How Long Island became a Summer Destination
Guest Post by I.M. Foster
By the later part of the nineteenth century, Manhattan had grown into a major metropolitan center and financial hub. Wealthy gentlemen liked to be in the thick of the business world, while their socialite wives enjoyed the cultural aspects of big city life. For the middle class, it was seen as the place to rise up the ladder and meet influential people, maybe even marry well. As for the poor, in many cases, they could afford to go nowhere else.
As the population of Manhattan grew, however, the wealthy and middle class sought to build their homes away from the crowded streets, in a more serene environment. They began to move their families further and further uptown and across the river to the City of Brooklyn, settling in residential neighborhoods like Park Slope The poor, too, hoped to escape the close quarters of downtown Manhattan, and many an Irishman, Italian, or German crossed the river to places like Greenpoint and Williamsburg. By 1898, Manhattan had annexed the Bronx and Staten Island and consolidated with the City of Brooklyn and half of Queens County, both of which were on Long Island, becoming the five boroughs of Greater New York.
This gradual migration created a demand for better transportation. After all, men still had to frequent downtown to do business and their wives continued to enjoy the shopping and cultural entertainment the busy streets of Manhattan had to offer. As a result, around 1878, the first el train was erected in Manhattan, eventually crossing over to Brooklyn, and thus affording residents of the outlying areas the best of both worlds.
In addition, the mid-eighteen-sixties had seen the Long Island Railroad head east to Long Island, opening up a world that had yet to be explored by most city-dwellers: the wide-open spaces and beckoning shorelines of Nassau and Suffolk Counties. Populated mostly by farming communities, there were a few villages that became community hubs, Patchogue being one of them. It was known for the manufacturing of items such as lace and lumber, as well as for having, not one, but two, of its own department stores: Swezey and Newins and Hammond Mills. Best of all, it was away from the sweltering hot city streets, at least for part of the year.
Long Island offered a perfect playground for the rich and famous, many of whom built luxurious summer homes along both the north and the south shores. As the Railroad became more accessible, the opportunity was opened to middle-class and blue-collar workers as well. While they might not build grand homes, they could enjoy a day away from the grit and grime of the city, or maybe even a weekend. Soon large hotels and seaside cottages were being built to accommodate the rich and middle-class vacationers who came to enjoy the sun-drenched beaches.
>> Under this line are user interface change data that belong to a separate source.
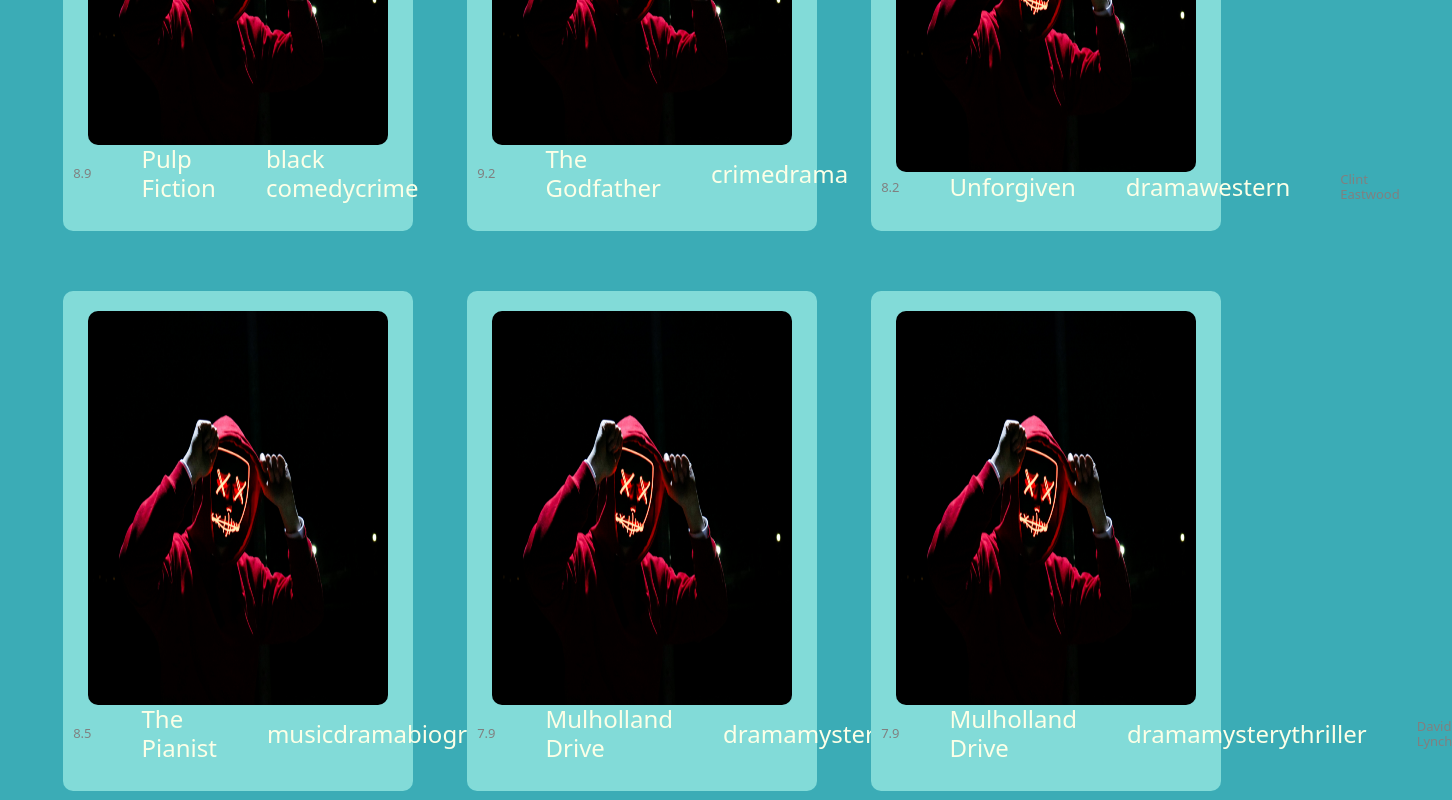
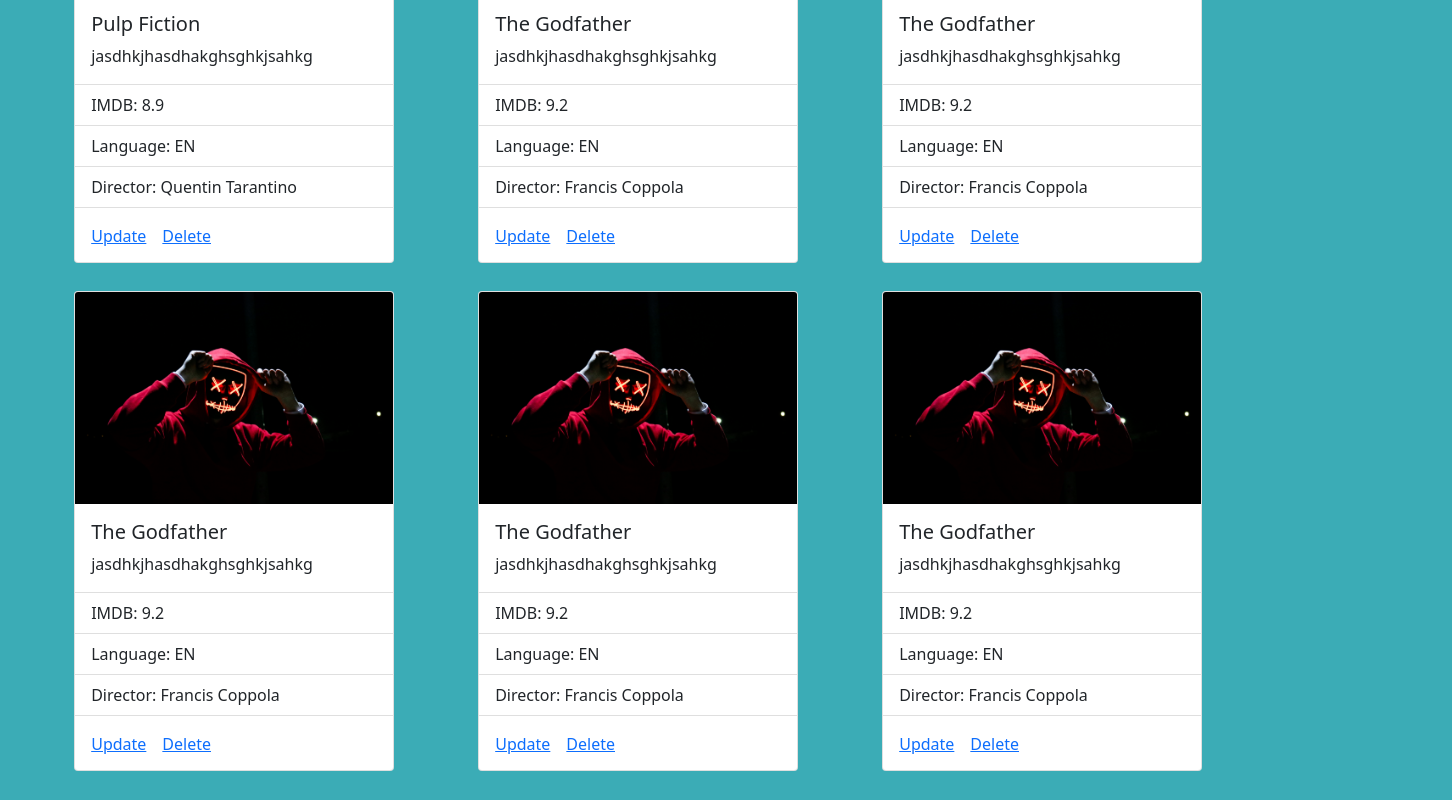
Before and after one commit to keremersann/Movie-Site, a React (Create React App) app: page / in a window 1280 px wide. Shown: the part 400-1200 px from the top of the page, 1452 px wide, since content can reach past the window. Built offline with nearby package versions, Linux system fonts and the light colour scheme.

Commit message:
Card component added.

```diff
--- a/src/App.js
+++ b/src/App.js
@@ -5,7 +5,7 @@
 
 function App() {
   return (
-    <div className="row">
+    <div>
       <Navbar/>
       <Outlet/>
     </div>
--- a/src/Components/Card.js
+++ /dev/null
@@ -1,19 +0,0 @@
-import React from 'react'
-import "../Css/Card.css"
-import {ListGroup, ListGroupItem} from "react-bootstrap"
-
-export default function Card(props)
-{
-console.log(props)
-    return (
-        <div className = "movie--card">
-            <img className = "card--poster" src = "images/bg2.jpg" alt = "movie poster"></img>
-            <div className = "card--description--div">
-                <h4 className = "card--imdb">{props.imdb}</h4>
-                <h4 className = "card--movie--name">{props.name}</h4>
-                <h4 className = "card--category">{props.category}</h4>
-                <h4 className = "card--director">{props.director}</h4>
-            </div>
-        </div>
-    )
-}
--- /dev/null
+++ b/src/Components/Cardd.js
@@ -0,0 +1,24 @@
+import React from 'react'
+import {Card, ListGroup, ListGroupItem} from "react-bootstrap"
+
+export default function Cardd(props){
+console.log(props)
+    return (
+        <Card style={{ width: "20rem", height: "30rem" }}>
+            <Card.Img variant="top" src="images/bg2.jpg" />
+            <Card.Body>
+                <Card.Title>{props.name}</Card.Title>
+                <Card.Text>{props.description}</Card.Text>
+            </Card.Body>
+            <ListGroup className="list-group-flush">
+                <ListGroupItem>IMDB: {props.rating}</ListGroupItem>
+                <ListGroupItem>Language: {props.language}</ListGroupItem>
+                <ListGroupItem>Director: {props.director}</ListGroupItem>
+            </ListGroup>
+            <Card.Body>
+                <Card.Link href="#">Update</Card.Link>
+                <Card.Link href="#">Delete</Card.Link>
+            </Card.Body>
+        </Card>
+    )
+}
--- a/src/Containers/Main.js
+++ b/src/Containers/Main.js
@@ -1,15 +1,14 @@
 import "../Css/Main.css"
 import React from 'react'
-import Card from "../Components/Card"
+import Cardd from "../Components/Cardd"
 import data from "../data"
 
-function Main()
-{
+export default function Main(){
 
 let [movieList, setMovieList] = React.useState(data);
 
 const cardElements = movieList.map( (item) => {
-    return <Card img={item.img} name = {item.name} imdb = {item.imdb} category = {item.category} director = {item.director}/>
+    return <Cardd img={item.img} name ={item.name} description ={item.description} rating ={item.rating} language ={item.language} director ={item.director}/>
 })
 
     return (
@@ -17,10 +16,7 @@
             <div className = "grid--view">
                 {cardElements}
             </div>
-
         </div>
 
     )
 }
-
-export default Main
--- a/src/data.js
+++ b/src/data.js
@@ -2,85 +2,49 @@
     {
         "img": "some image source",
         "name": "Pulp Fiction",
-        "imdb": "8.9",
-        "category": ["black comedy","crime"],
+        "description": "jasdhkjhasdhakghsghkjsahkg",
+        "rating": "8.9",
+        "language": "EN",
         "director": "Quentin Tarantino"
     },
     {
         "img": "some image source",
         "name": "The Godfather",
-        "imdb": "9.2",
-        "category": ["crime","drama"],
+        "description": "jasdhkjhasdhakghsghkjsahkg",
+        "rating": "9.2",
+        "language": "EN",
         "director": "Francis Coppola"
     },
     {
         "img": "some image source",
-        "name": "Unforgiven",
-        "imdb": "8.2",
-        "category": ["drama","western"],
-        "director": "Clint Eastwood"
+        "name": "The Godfather",
+        "description": "jasdhkjhasdhakghsghkjsahkg",
+        "rating": "9.2",
+        "language": "EN",
+        "director": "Francis Coppola"
     },
     {
         "img": "some image source",
-        "name": "The Pianist",
-        "imdb": "8.5",
-        "category": ["music","drama","biography"],
-        "director": "Roman Polanski"
+        "name": "The Godfather",
+        "description": "jasdhkjhasdhakghsghkjsahkg",
+        "rating": "9.2",
+        "language": "EN",
+        "director": "Francis Coppola"
     },
     {
         "img": "some image source",
-        "name": "Mulholland Drive",
-        "imdb": "7.9",
-        "category": ["drama","mystery","thriller"],
-        "director": "David Lynch"
+        "name": "The Godfather",
+        "description": "jasdhkjhasdhakghsghkjsahkg",
+        "rating": "9.2",
+        "language": "EN",
+        "director": "Francis Coppola"
     },
     {
         "img": "some image source",
-        "name": "Mulholland Drive",
-        "imdb": "7.9",
-        "category": ["drama","mystery","thriller"],
-        "director": "David Lynch"
-    },
-    {
-        "img": "some image source",
-        "name": "Mulholland Drive",
-        "imdb": "7.9",
-        "category": ["drama","mystery","thriller"],
-        "director": "David Lynch"
-    },
-    {
-        "img": "some image source",
-        "name": "Mulholland Drive",
-        "imdb": "7.9",
-        "category": ["drama","mystery","thriller"],
-        "director": "David Lynch"
-    },
-    {
-        "img": "some image source",
-        "name": "Mulholland Drive",
-        "imdb": "7.9",
-        "category": ["drama","mystery","thriller"],
-        "director": "David Lynch"
-    },
-    {
-        "img": "some image source",
-        "name": "Mulholland Drive",
-        "imdb": "7.9",
-        "category": ["drama","mystery","thriller"],
-        "director": "David Lynch"
-    },
-    {
-        "img": "some image source",
-        "name": "Mulholland Drive",
-        "imdb": "7.9",
-        "category": ["drama","mystery","thriller"],
-        "director": "David Lynch"
-    },
-    {
-        "img": "some image source",
-        "name": "Mulholland Drive",
-        "imdb": "7.9",
-        "category": ["drama","mystery","thriller"],
-        "director": "David Lynch"
+        "name": "The Godfather",
+        "description": "jasdhkjhasdhakghsghkjsahkg",
+        "rating": "9.2",
+        "language": "EN",
+        "director": "Francis Coppola"
     }
 ]
```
Patchogue was one of the villages along the south shore that served as a favorite destination. Hotels, boarding houses, and bungalows along the bay welcomed visitors from all economic backgrounds and became what author Hans Henke dubbed the Queen City of the South Shore.